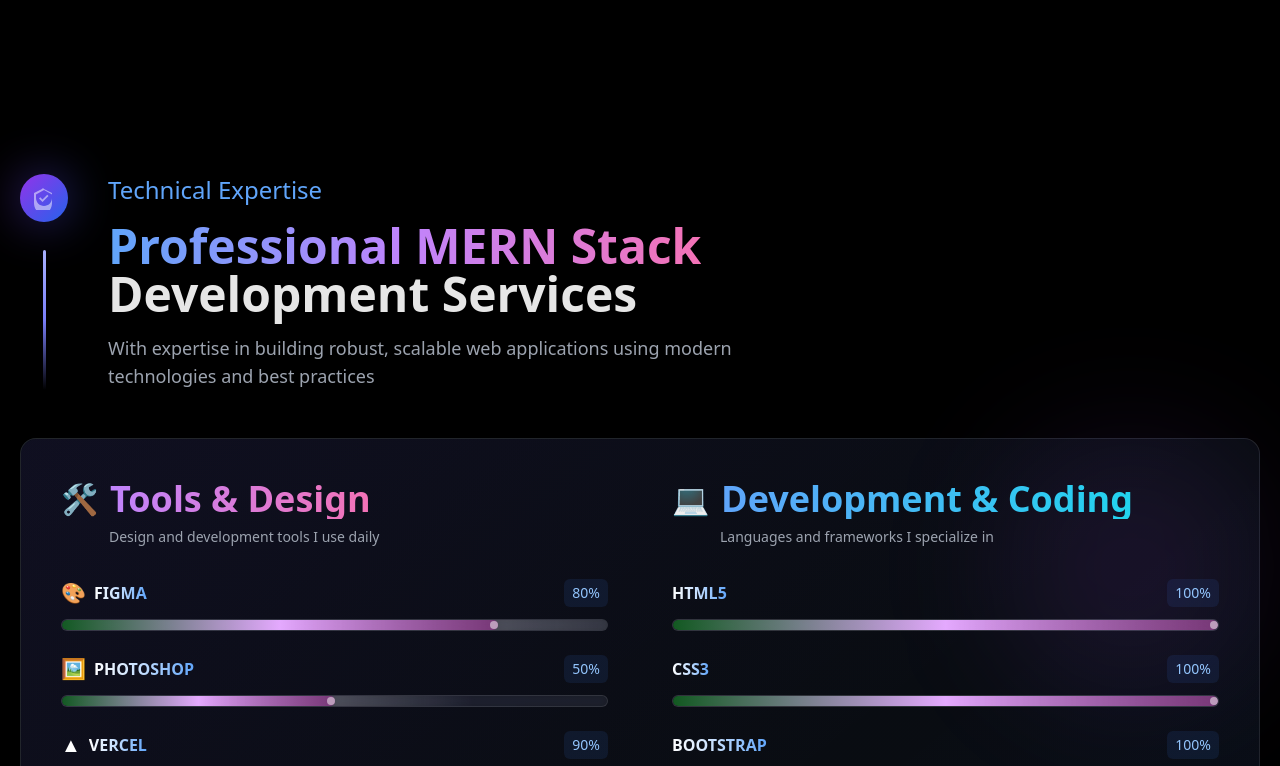
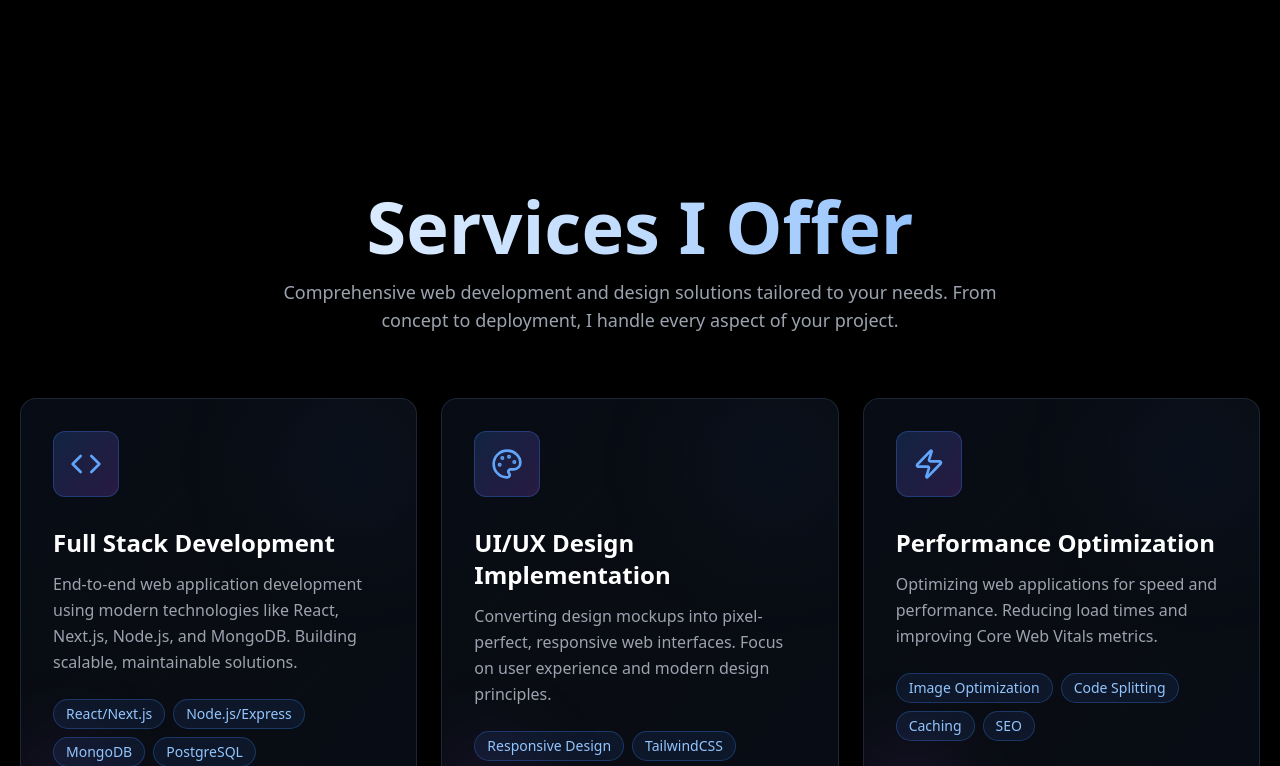
Before and after one commit to ittarek/myProtFolio, a React (Vite) app: page / in a window 1280 px wide. Shown: the part 714-1480 px from the top of the page. Built offline with nearby package versions, Linux system fonts and the light colour scheme.

Commit message:
now uncomment

```diff
--- a/src/Pages/Home/Home.jsx
+++ b/src/Pages/Home/Home.jsx
@@ -19,16 +19,16 @@ const Home = () => {
   return (
     <main className="-mt-[80px] h-full -mb-[30px]">
       <Banner />
-      {/* <Services /> */}
+      <Services />
       <Skills />
       <Experiences />
       <Portfolio />
       <TechStack />
       <Certificate />
       <Process />
-      {/* <SocialProof /> */}
+      <SocialProof />
       <FAQ />
-      {/* <CTA /> */}
+      <CTA />
       <Contact />
       <LinkedInRecommendations />
     </main>
```
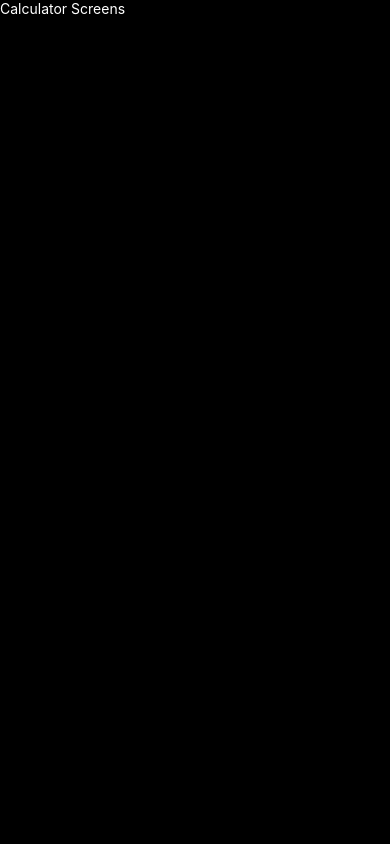
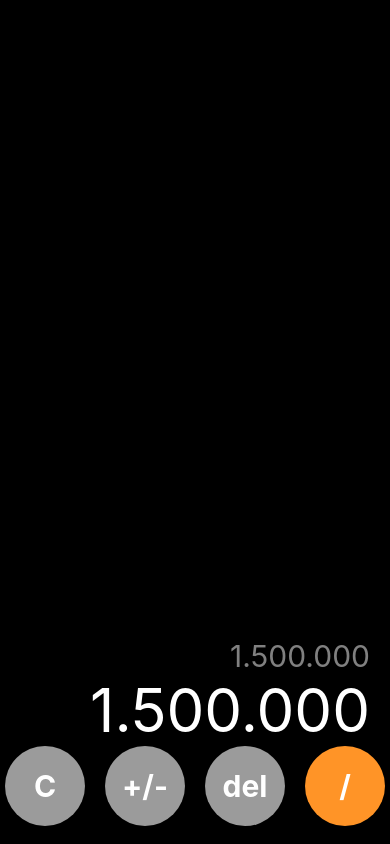
Before and after one commit to chrisdev3001/RN-Calculator, a React Native app: screen / in a window 390 px wide. Built offline with nearby package versions, Linux system fonts and the light colour scheme.

Commit message:
Added ButtonCalculator component

```diff
--- /dev/null
+++ b/src/components/ButtonCalculator.tsx
@@ -0,0 +1,21 @@
+import React from 'react'
+import { Text, View } from 'react-native'
+import { styles } from '../theme/appTheme'
+
+interface ButtonCalculatorProps {
+    text: string,
+    color?: string
+}
+
+export const ButtonCalculator = ({ text, color } : ButtonCalculatorProps) => {
+    return (
+        <View style={{
+            ...styles.btn,
+            backgroundColor: color
+        }}>
+            <Text style={styles.btnText}>{text}</Text>
+        </View>
+    )
+}
+
+export default ButtonCalculator
--- a/src/screens/CalculatorScreen.tsx
+++ b/src/screens/CalculatorScreen.tsx
@@ -1,11 +1,23 @@
 import React from 'react'
 import { View, Text} from 'react-native'
+import ButtonCalculator from '../components/ButtonCalculator'
 import { styles } from '../theme/appTheme'
 
 export const CalculatorScreen = () => {
   return (
-    <View>
-        <Text style={styles.text}>Calculator Screens</Text>
+    <View style={styles.calculatorContainer}>
+        <Text style={styles.smallResult}>1.500.000</Text>
+        <Text style={styles.result}>1.500.000</Text>
+
+        <View style={styles.row}>
+
+          {/* Boton */}
+          <ButtonCalculator text="C" color="#9B9B9B" />
+          <ButtonCalculator text="+/-" color="#9B9B9B" />
+          <ButtonCalculator text="del" color="#9B9B9B" />
+          <ButtonCalculator text="/" color="#FF9427" />
+
+        </View>
     </View>
   )
 }
--- a/src/theme/appTheme.tsx
+++ b/src/theme/appTheme.tsx
@@ -5,7 +5,43 @@ export const styles = StyleSheet.create({
         flex: 1,
         backgroundColor: 'black'
     },
+    calculatorContainer:{
+        flex: 1,
+        paddingHorizontal: 20,
+        justifyContent: 'flex-end'
+    },
     text: {
         color: '#fff'
+    },
+    result: {
+        color: '#fff',
+        fontSize: 60,
+        textAlign: 'right'
+    },
+    smallResult: {
+        color: 'rgba(255, 255, 255, 0.5)',
+        fontSize: 30,
+        textAlign: 'right'
+    },
+    row: {
+        flexDirection: 'row',
+        justifyContent: 'center',
+        marginBottom: 18,
+        paddingHorizontal: 10,
+    },
+    btn: {
+        height: 80,
+        width: 80,
+        backgroundColor: '#2D2D2D',
+        borderRadius: 100,
+        justifyContent: 'center',
+        alignItems: 'center',
+        marginHorizontal: 10
+    },
+    btnText: {
+        padding: 10,
+        fontSize: 30,
+        color: '#fff',
+        fontWeight: 'bold'
     }
 })
```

:: Problem statement ::
Copy out each record word for word and omit any pictures.

:: Exercise result ::
Before and after one commit to ittarek/myProtFolio, a React (Vite) app: page / in a window 1280 px wide. Shown: the part 714-1480 px from the top of the page. Built offline with nearby package versions, Linux system fonts and the light colour scheme.

Commit message:
now uncomment

```diff
--- a/src/Pages/Home/Home.jsx
+++ b/src/Pages/Home/Home.jsx
@@ -19,16 +19,16 @@ const Home = () => {
   return (
     <main className="-mt-[80px] h-full -mb-[30px]">
       <Banner />
-      {/* <Services /> */}
+      <Services />
       <Skills />
       <Experiences />
       <Portfolio />
       <TechStack />
       <Certificate />
       <Process />
-      {/* <SocialProof /> */}
+      <SocialProof />
       <FAQ />
-      {/* <CTA /> */}
+      <CTA />
       <Contact />
       <LinkedInRecommendations />
     </main>
```
Before and after one commit to chrisdev3001/RN-Calculator, a React Native app: screen / in a window 390 px wide. Built offline with nearby package versions, Linux system fonts and the light colour scheme.

Commit message:
Added ButtonCalculator component

```diff
--- /dev/null
+++ b/src/components/ButtonCalculator.tsx
@@ -0,0 +1,21 @@
+import React from 'react'
+import { Text, View } from 'react-native'
+import { styles } from '../theme/appTheme'
+
+interface ButtonCalculatorProps {
+    text: string,
+    color?: string
+}
+
+export const ButtonCalculator = ({ text, color } : ButtonCalculatorProps) => {
+    return (
+        <View style={{
+            ...styles.btn,
+            backgroundColor: color
+        }}>
+            <Text style={styles.btnText}>{text}</Text>
+        </View>
+    )
+}
+
+export default ButtonCalculator
--- a/src/screens/CalculatorScreen.tsx
+++ b/src/screens/CalculatorScreen.tsx
@@ -1,11 +1,23 @@
 import React from 'react'
 import { View, Text} from 'react-native'
+import ButtonCalculator from '../components/ButtonCalculator'
 import { styles } from '../theme/appTheme'
 
 export const CalculatorScreen = () => {
   return (
-    <View>
-        <Text style={styles.text}>Calculator Screens</Text>
+    <View style={styles.calculatorContainer}>
+        <Text style={styles.smallResult}>1.500.000</Text>
+        <Text style={styles.result}>1.500.000</Text>
+
+        <View style={styles.row}>
+
+          {/* Boton */}
+          <ButtonCalculator text="C" color="#9B9B9B" />
+          <ButtonCalculator text="+/-" color="#9B9B9B" />
+          <ButtonCalculator text="del" color="#9B9B9B" />
+          <ButtonCalculator text="/" color="#FF9427" />
+
+        </View>
     </View>
   )
 }
--- a/src/theme/appTheme.tsx
+++ b/src/theme/appTheme.tsx
@@ -5,7 +5,43 @@ export const styles = StyleSheet.create({
         flex: 1,
         backgroundColor: 'black'
     },
+    calculatorContainer:{
+        flex: 1,
+        paddingHorizontal: 20,
+        justifyContent: 'flex-end'
+    },
     text: {
         color: '#fff'
+    },
+    result: {
+        color: '#fff',
+        fontSize: 60,
+        textAlign: 'right'
+    },
+    smallResult: {
+        color: 'rgba(255, 255, 255, 0.5)',
+        fontSize: 30,
+        textAlign: 'right'
+    },
+    row: {
+        flexDirection: 'row',
+        justifyContent: 'center',
+        marginBottom: 18,
+        paddingHorizontal: 10,
+    },
+    btn: {
+        height: 80,
+        width: 80,
+        backgroundColor: '#2D2D2D',
+        borderRadius: 100,
+        justifyContent: 'center',
+        alignItems: 'center',
+        marginHorizontal: 10
+    },
+    btnText: {
+        padding: 10,
+        fontSize: 30,
+        color: '#fff',
+        fontWeight: 'bold'
     }
 })
```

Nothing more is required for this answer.